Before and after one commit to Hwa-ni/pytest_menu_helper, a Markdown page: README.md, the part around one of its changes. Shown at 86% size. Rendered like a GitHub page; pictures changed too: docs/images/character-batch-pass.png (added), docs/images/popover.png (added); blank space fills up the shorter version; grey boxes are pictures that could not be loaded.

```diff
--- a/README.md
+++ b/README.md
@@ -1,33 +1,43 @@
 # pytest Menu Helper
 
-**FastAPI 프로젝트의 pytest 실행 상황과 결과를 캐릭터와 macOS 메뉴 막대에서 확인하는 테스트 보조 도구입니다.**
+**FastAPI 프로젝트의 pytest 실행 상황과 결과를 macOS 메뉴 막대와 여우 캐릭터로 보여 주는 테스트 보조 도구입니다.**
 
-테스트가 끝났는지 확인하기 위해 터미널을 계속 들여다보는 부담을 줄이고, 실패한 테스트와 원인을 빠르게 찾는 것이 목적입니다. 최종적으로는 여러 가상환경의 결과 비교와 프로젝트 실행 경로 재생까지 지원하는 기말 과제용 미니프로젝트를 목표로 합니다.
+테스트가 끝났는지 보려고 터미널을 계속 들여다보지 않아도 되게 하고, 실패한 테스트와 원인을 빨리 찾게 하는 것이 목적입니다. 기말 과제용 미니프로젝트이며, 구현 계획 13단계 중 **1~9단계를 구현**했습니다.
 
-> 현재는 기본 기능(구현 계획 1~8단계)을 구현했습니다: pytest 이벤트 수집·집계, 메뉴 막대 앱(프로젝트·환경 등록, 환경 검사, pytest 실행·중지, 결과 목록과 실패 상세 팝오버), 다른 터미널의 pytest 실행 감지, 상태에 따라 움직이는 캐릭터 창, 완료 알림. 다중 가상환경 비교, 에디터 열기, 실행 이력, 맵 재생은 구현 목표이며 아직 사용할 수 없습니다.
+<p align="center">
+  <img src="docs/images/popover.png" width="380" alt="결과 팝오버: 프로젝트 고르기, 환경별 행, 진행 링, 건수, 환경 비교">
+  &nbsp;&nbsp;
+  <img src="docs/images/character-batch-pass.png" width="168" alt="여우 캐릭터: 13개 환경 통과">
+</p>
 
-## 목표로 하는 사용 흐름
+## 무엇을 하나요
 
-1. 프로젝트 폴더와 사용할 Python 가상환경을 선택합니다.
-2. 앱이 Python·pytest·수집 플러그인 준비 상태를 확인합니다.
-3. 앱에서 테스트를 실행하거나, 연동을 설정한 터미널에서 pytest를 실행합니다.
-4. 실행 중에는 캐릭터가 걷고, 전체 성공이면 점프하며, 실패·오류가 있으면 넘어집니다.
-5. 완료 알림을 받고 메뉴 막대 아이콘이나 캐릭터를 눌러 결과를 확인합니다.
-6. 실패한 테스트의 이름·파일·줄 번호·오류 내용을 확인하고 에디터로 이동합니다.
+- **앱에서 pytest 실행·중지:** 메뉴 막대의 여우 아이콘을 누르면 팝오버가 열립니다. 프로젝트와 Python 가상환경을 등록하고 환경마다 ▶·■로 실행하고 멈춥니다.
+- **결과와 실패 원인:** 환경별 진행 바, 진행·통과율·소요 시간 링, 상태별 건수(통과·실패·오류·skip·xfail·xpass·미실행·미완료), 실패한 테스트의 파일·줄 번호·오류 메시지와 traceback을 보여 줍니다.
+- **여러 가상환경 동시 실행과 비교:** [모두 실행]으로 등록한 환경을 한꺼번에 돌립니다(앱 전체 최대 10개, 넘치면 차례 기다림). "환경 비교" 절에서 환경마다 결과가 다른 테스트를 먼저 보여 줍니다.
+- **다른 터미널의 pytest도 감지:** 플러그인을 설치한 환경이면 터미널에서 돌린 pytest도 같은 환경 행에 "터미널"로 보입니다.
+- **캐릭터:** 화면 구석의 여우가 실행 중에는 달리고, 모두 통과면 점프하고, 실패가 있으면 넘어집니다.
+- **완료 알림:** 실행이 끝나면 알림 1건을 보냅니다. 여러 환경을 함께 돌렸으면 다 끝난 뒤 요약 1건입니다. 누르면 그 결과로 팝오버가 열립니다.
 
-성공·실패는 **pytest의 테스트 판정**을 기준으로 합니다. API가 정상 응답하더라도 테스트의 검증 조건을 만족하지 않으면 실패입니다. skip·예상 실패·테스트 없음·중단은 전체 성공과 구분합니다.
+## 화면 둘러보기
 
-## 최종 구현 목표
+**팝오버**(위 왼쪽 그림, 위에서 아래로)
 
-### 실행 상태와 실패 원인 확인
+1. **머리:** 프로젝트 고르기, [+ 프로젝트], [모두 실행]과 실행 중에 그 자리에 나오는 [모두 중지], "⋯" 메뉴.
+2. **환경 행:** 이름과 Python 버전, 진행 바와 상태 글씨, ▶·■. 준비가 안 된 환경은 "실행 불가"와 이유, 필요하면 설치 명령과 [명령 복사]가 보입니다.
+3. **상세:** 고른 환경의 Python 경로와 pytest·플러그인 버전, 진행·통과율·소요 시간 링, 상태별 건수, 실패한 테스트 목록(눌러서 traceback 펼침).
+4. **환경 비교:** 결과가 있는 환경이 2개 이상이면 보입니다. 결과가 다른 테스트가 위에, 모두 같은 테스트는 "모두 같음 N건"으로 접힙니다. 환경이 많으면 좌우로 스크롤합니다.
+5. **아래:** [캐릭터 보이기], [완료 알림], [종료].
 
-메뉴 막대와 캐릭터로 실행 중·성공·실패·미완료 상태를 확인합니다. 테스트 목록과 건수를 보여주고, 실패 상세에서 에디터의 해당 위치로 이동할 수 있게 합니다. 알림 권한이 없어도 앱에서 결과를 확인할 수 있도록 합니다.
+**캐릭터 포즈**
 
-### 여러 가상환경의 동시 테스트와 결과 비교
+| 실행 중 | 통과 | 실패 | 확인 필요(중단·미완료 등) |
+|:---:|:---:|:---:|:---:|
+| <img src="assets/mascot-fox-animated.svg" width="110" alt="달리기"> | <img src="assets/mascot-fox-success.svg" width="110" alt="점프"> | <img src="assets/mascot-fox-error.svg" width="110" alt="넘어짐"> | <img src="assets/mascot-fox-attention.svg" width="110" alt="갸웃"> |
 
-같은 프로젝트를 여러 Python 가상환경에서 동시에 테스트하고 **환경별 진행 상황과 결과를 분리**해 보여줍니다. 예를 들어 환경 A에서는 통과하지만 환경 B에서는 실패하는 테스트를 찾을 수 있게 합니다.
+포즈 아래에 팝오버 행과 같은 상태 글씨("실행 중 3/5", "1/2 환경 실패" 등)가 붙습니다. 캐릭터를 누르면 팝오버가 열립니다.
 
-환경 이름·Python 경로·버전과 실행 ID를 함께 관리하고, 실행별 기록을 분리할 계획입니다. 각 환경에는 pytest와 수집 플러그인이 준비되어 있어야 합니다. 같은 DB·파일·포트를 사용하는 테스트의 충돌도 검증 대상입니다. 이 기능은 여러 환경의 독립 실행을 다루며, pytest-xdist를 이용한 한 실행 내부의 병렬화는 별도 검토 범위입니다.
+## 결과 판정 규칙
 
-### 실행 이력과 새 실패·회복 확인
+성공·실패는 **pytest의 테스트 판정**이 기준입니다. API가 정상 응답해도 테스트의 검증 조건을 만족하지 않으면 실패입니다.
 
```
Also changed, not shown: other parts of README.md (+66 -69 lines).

- TASK:
Word for word, repeat each line of the listing.

- OUTPUT BELOW:
Before and after one commit to Hwa-ni/pytest_menu_helper, a Markdown page: README.md, the part around one of its changes. Shown at 86% size. Rendered like a GitHub page; pictures changed too: docs/images/character-batch-pass.png (added), docs/images/popover.png (added); blank space fills up the shorter version; grey boxes are pictures that could not be loaded.

```diff
--- a/README.md
+++ b/README.md
@@ -1,33 +1,43 @@
 # pytest Menu Helper
 
-**FastAPI 프로젝트의 pytest 실행 상황과 결과를 캐릭터와 macOS 메뉴 막대에서 확인하는 테스트 보조 도구입니다.**
+**FastAPI 프로젝트의 pytest 실행 상황과 결과를 macOS 메뉴 막대와 여우 캐릭터로 보여 주는 테스트 보조 도구입니다.**
 
-테스트가 끝났는지 확인하기 위해 터미널을 계속 들여다보는 부담을 줄이고, 실패한 테스트와 원인을 빠르게 찾는 것이 목적입니다. 최종적으로는 여러 가상환경의 결과 비교와 프로젝트 실행 경로 재생까지 지원하는 기말 과제용 미니프로젝트를 목표로 합니다.
+테스트가 끝났는지 보려고 터미널을 계속 들여다보지 않아도 되게 하고, 실패한 테스트와 원인을 빨리 찾게 하는 것이 목적입니다. 기말 과제용 미니프로젝트이며, 구현 계획 13단계 중 **1~9단계를 구현**했습니다.
 
-> 현재는 기본 기능(구현 계획 1~8단계)을 구현했습니다: pytest 이벤트 수집·집계, 메뉴 막대 앱(프로젝트·환경 등록, 환경 검사, pytest 실행·중지, 결과 목록과 실패 상세 팝오버), 다른 터미널의 pytest 실행 감지, 상태에 따라 움직이는 캐릭터 창, 완료 알림. 다중 가상환경 비교, 에디터 열기, 실행 이력, 맵 재생은 구현 목표이며 아직 사용할 수 없습니다.
+<p align="center">
+  <img src="docs/images/popover.png" width="380" alt="결과 팝오버: 프로젝트 고르기, 환경별 행, 진행 링, 건수, 환경 비교">
+  &nbsp;&nbsp;
+  <img src="docs/images/character-batch-pass.png" width="168" alt="여우 캐릭터: 13개 환경 통과">
+</p>
 
-## 목표로 하는 사용 흐름
+## 무엇을 하나요
 
-1. 프로젝트 폴더와 사용할 Python 가상환경을 선택합니다.
-2. 앱이 Python·pytest·수집 플러그인 준비 상태를 확인합니다.
-3. 앱에서 테스트를 실행하거나, 연동을 설정한 터미널에서 pytest를 실행합니다.
-4. 실행 중에는 캐릭터가 걷고, 전체 성공이면 점프하며, 실패·오류가 있으면 넘어집니다.
-5. 완료 알림을 받고 메뉴 막대 아이콘이나 캐릭터를 눌러 결과를 확인합니다.
-6. 실패한 테스트의 이름·파일·줄 번호·오류 내용을 확인하고 에디터로 이동합니다.
+- **앱에서 pytest 실행·중지:** 메뉴 막대의 여우 아이콘을 누르면 팝오버가 열립니다. 프로젝트와 Python 가상환경을 등록하고 환경마다 ▶·■로 실행하고 멈춥니다.
+- **결과와 실패 원인:** 환경별 진행 바, 진행·통과율·소요 시간 링, 상태별 건수(통과·실패·오류·skip·xfail·xpass·미실행·미완료), 실패한 테스트의 파일·줄 번호·오류 메시지와 traceback을 보여 줍니다.
+- **여러 가상환경 동시 실행과 비교:** [모두 실행]으로 등록한 환경을 한꺼번에 돌립니다(앱 전체 최대 10개, 넘치면 차례 기다림). "환경 비교" 절에서 환경마다 결과가 다른 테스트를 먼저 보여 줍니다.
+- **다른 터미널의 pytest도 감지:** 플러그인을 설치한 환경이면 터미널에서 돌린 pytest도 같은 환경 행에 "터미널"로 보입니다.
+- **캐릭터:** 화면 구석의 여우가 실행 중에는 달리고, 모두 통과면 점프하고, 실패가 있으면 넘어집니다.
+- **완료 알림:** 실행이 끝나면 알림 1건을 보냅니다. 여러 환경을 함께 돌렸으면 다 끝난 뒤 요약 1건입니다. 누르면 그 결과로 팝오버가 열립니다.
 
-성공·실패는 **pytest의 테스트 판정**을 기준으로 합니다. API가 정상 응답하더라도 테스트의 검증 조건을 만족하지 않으면 실패입니다. skip·예상 실패·테스트 없음·중단은 전체 성공과 구분합니다.
+## 화면 둘러보기
 
-## 최종 구현 목표
+**팝오버**(위 왼쪽 그림, 위에서 아래로)
 
-### 실행 상태와 실패 원인 확인
+1. **머리:** 프로젝트 고르기, [+ 프로젝트], [모두 실행]과 실행 중에 그 자리에 나오는 [모두 중지], "⋯" 메뉴.
+2. **환경 행:** 이름과 Python 버전, 진행 바와 상태 글씨, ▶·■. 준비가 안 된 환경은 "실행 불가"와 이유, 필요하면 설치 명령과 [명령 복사]가 보입니다.
+3. **상세:** 고른 환경의 Python 경로와 pytest·플러그인 버전, 진행·통과율·소요 시간 링, 상태별 건수, 실패한 테스트 목록(눌러서 traceback 펼침).
+4. **환경 비교:** 결과가 있는 환경이 2개 이상이면 보입니다. 결과가 다른 테스트가 위에, 모두 같은 테스트는 "모두 같음 N건"으로 접힙니다. 환경이 많으면 좌우로 스크롤합니다.
+5. **아래:** [캐릭터 보이기], [완료 알림], [종료].
 
-메뉴 막대와 캐릭터로 실행 중·성공·실패·미완료 상태를 확인합니다. 테스트 목록과 건수를 보여주고, 실패 상세에서 에디터의 해당 위치로 이동할 수 있게 합니다. 알림 권한이 없어도 앱에서 결과를 확인할 수 있도록 합니다.
+**캐릭터 포즈**
 
-### 여러 가상환경의 동시 테스트와 결과 비교
+| 실행 중 | 통과 | 실패 | 확인 필요(중단·미완료 등) |
+|:---:|:---:|:---:|:---:|
+| <img src="assets/mascot-fox-animated.svg" width="110" alt="달리기"> | <img src="assets/mascot-fox-success.svg" width="110" alt="점프"> | <img src="assets/mascot-fox-error.svg" width="110" alt="넘어짐"> | <img src="assets/mascot-fox-attention.svg" width="110" alt="갸웃"> |
 
-같은 프로젝트를 여러 Python 가상환경에서 동시에 테스트하고 **환경별 진행 상황과 결과를 분리**해 보여줍니다. 예를 들어 환경 A에서는 통과하지만 환경 B에서는 실패하는 테스트를 찾을 수 있게 합니다.
+포즈 아래에 팝오버 행과 같은 상태 글씨("실행 중 3/5", "1/2 환경 실패" 등)가 붙습니다. 캐릭터를 누르면 팝오버가 열립니다.
 
-환경 이름·Python 경로·버전과 실행 ID를 함께 관리하고, 실행별 기록을 분리할 계획입니다. 각 환경에는 pytest와 수집 플러그인이 준비되어 있어야 합니다. 같은 DB·파일·포트를 사용하는 테스트의 충돌도 검증 대상입니다. 이 기능은 여러 환경의 독립 실행을 다루며, pytest-xdist를 이용한 한 실행 내부의 병렬화는 별도 검토 범위입니다.
+## 결과 판정 규칙
 
-### 실행 이력과 새 실패·회복 확인
+성공·실패는 **pytest의 테스트 판정**이 기준입니다. API가 정상 응답해도 테스트의 검증 조건을 만족하지 않으면 실패입니다.
 
```
Also changed, not shown: other parts of README.md (+66 -69 lines).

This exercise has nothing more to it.